Jan van Eyck
Arnolfini Wedding (Portrait of Giovanni Arnolfini and his Wife)
Oil on oak panel of 3 vertical boards
32.4 in × 23.6 in
National Gallery, London

Thursday, February 11, 2010

Self-Portraits by Pablo Picasso

Here's a neat little montage I created of Self-Portraits by Picasso throughout the years. It's interesting to note his versatility as an artist of Realism and Abstraction!

Wednesday, February 10, 2010

Detail of globe, The Ambassadors by Hans Holbein The Younger

The Ambassadors
Hans Holbein The Younger
Oil and tempera on panel
National Gallery, London, U.K.

Tuesday, February 2, 2010

Real Life Van Gogh

Is this what Van Gogh really would've looked like? If it is...then I'm a little freaked out!!! His face has been burned onto my brain! He looks a little too intense for my liking.

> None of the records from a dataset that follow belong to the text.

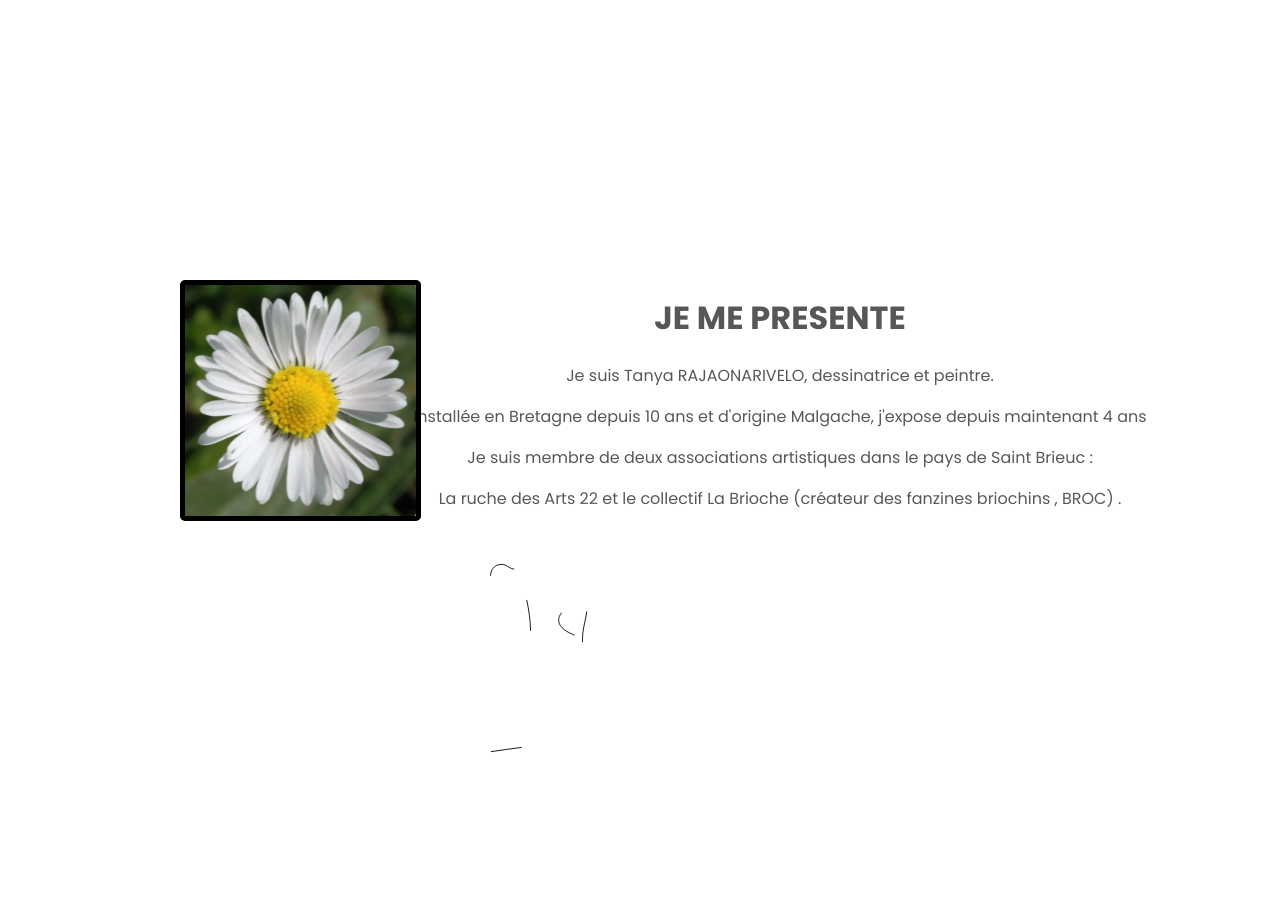
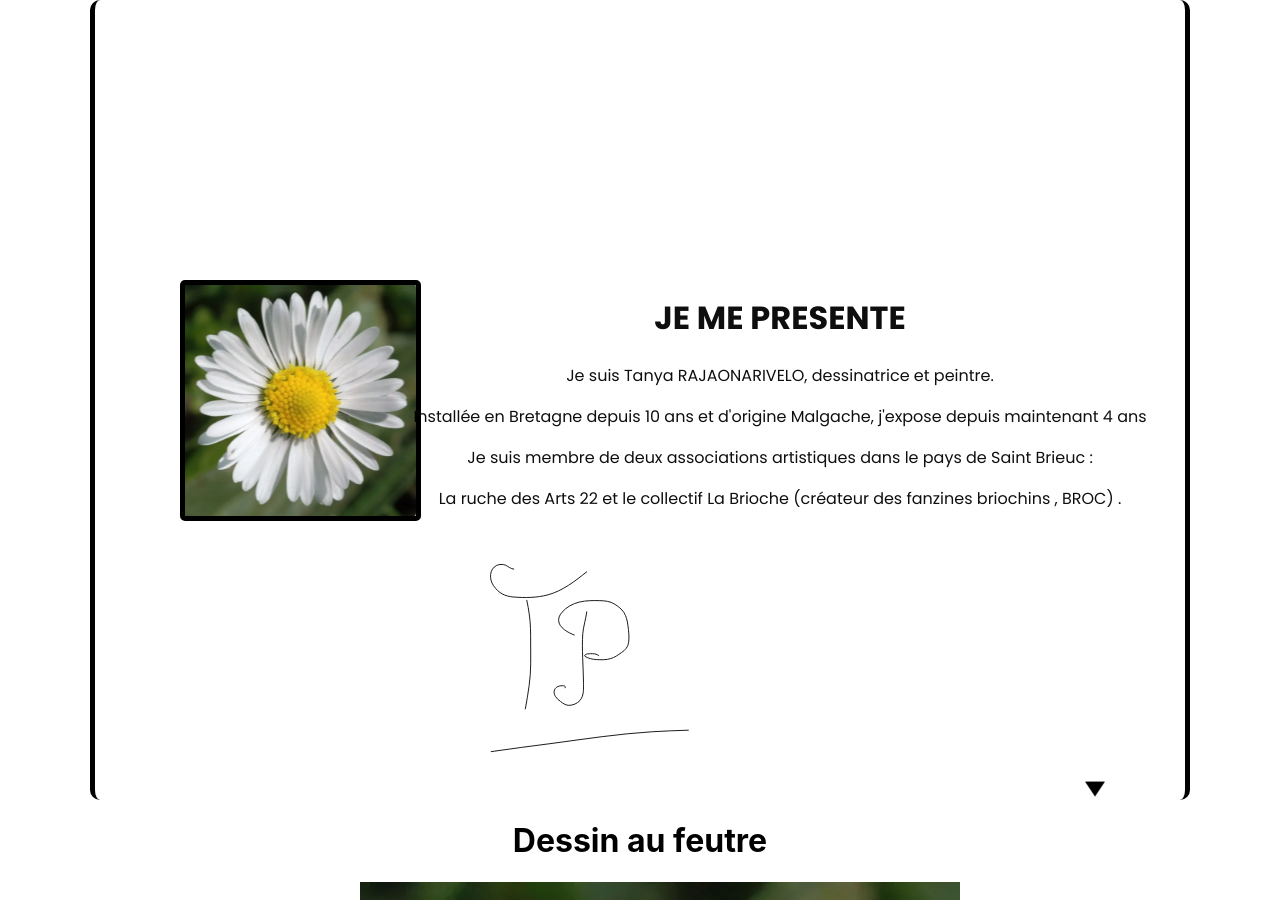
Before and after one commit to jujuli1/trajao, a React (Create React App) app: page / in a window 1280 px wide. Shown: the top 900 px of the page. Before the commit the page ends 800 px from the top, so only its background shows below. Built offline with nearby package versions, Linux system fonts and the light colour scheme; a web font is replaced by a local one.

Commit message:
arrowdown

```diff
--- a/src/App.js
+++ b/src/App.js
@@ -1,11 +1,13 @@
 import logo from './logo.svg';
 import './App.css';
 import First from "./components/First"
+import Second from './components/Second';
 
 function App() {
   return (
     <div className="App">
       <First/>
+      <Second/>
     </div>
   );
 }
--- a/src/components/First.css
+++ b/src/components/First.css
@@ -7,6 +7,9 @@
     margin-right: 7%; /* Espacement à droite */
     position: relative;
     background-color: white;
+    border-right: solid black 5px;
+    border-left: solid black 5px;
+    border-radius: 10px;
 }
 
 .photoProfile {
@@ -108,6 +111,7 @@
 
 .signature{
     margin-bottom: -65vh;
+    position: absolute;
 }
 
 #sign{
@@ -121,3 +125,24 @@
         stroke-dashoffset: 0;
     }
 }
+
+.arrow-down {
+    width: 0;
+    height: 0;
+    border-left: 10px solid transparent; /* Bord gauche transparent */
+    border-right: 10px solid transparent; /* Bord droit transparent */
+    border-top: 15px solid black; /* Bord supérieur pour créer la pointe */
+    margin: 20px auto; /* Centre horizontalement */
+    margin-right: 10vh;
+    margin-top: 100vh;
+    animation: bounce 1.5s infinite ease-in-out;
+}
+
+@keyframes bounce {
+    0%, 100% {
+        transform: translateY(0); /* Position initiale et finale */
+    }
+    50% {
+        transform: translateY(-10px); /* Se déplace légèrement vers le haut */
+    }
+}
--- a/src/components/First.js
+++ b/src/components/First.js
@@ -30,6 +30,9 @@ const First = () => {
 </svg>
             </div>
 
+            <div class="arrow-down"></div>
+
+
         </div>
     );
 };
--- /dev/null
+++ b/src/components/Second.js
@@ -0,0 +1,30 @@
+import React from 'react';
+import Fleur from '../images/fleur.jpg'
+
+const Second = () => {
+    return (
+        <div>
+            <h1>Dessin au feutre</h1>
+            <ul>
+                <li>
+                    <img src={Fleur}/>
+                </li>
+                <li>
+                <img src={Fleur}/>
+                </li>
+            </ul>
+
+            <h1>Dessin graphiques</h1>
+            <ul>
+                <li>
+                    <img src={Fleur}/>
+                </li>
+                <li>
+                <img src={Fleur}/>
+                </li>
+            </ul>
+        </div>
+    );
+};
+
+export default Second;
```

Anywho, I found this image on some random blog. They based the image on one of his most famous self-portraits...aptly tited Self-Portrait. Unfortunately, no photos exist of Van Gogh after his teens, so nobody really knows what he looked like as a man.

Wednesday, January 13, 2010

Kids these days...

As many of you know, I've been painting alot of toys lately. They are so fun and revitalizing. There's something about toys, unlike any other objects, that captivate people. The toy paintings evoke memories and emotions. I want to make people feel good about what I paint....So in my daily cruising around on the intranets I found this amazing William Merrit Chase toy painting on an art history blog website of some girls playing with a ring toss! I'd never seen the painting before.

It's really interesting to note what kept kids entertained in the 1800s...and then what it takes to keep a kid entertained in the 2000s!! To the later; quite a bit! Kids now have playstations, and ipods, and youtube, and amazing interactive, sound making, light emitting doodads. My little nephew has amassed probably the equivalent of half a toysrus store worth of toys. Even I had quite a bit of fun things to play with growing up. But think about all those poor souls who lived before the 20th century who had all but a circle with a stick to play with...

William Merritt Chase
Ring Toss
Oil on canvas
40 3/8 x 35 1/8 in. (102.6 x 89.2 cm).
Collection of Marie and Hugh Halff

Explosion in a shingle factory!! Nude Descending a Staircase, No. II (hi-res)

Marcel Duchamp
Nude Descending a Staircase, No. II
oil on canvas
57 7/8 x 35 1/2 in
Philadelphia Museum of Art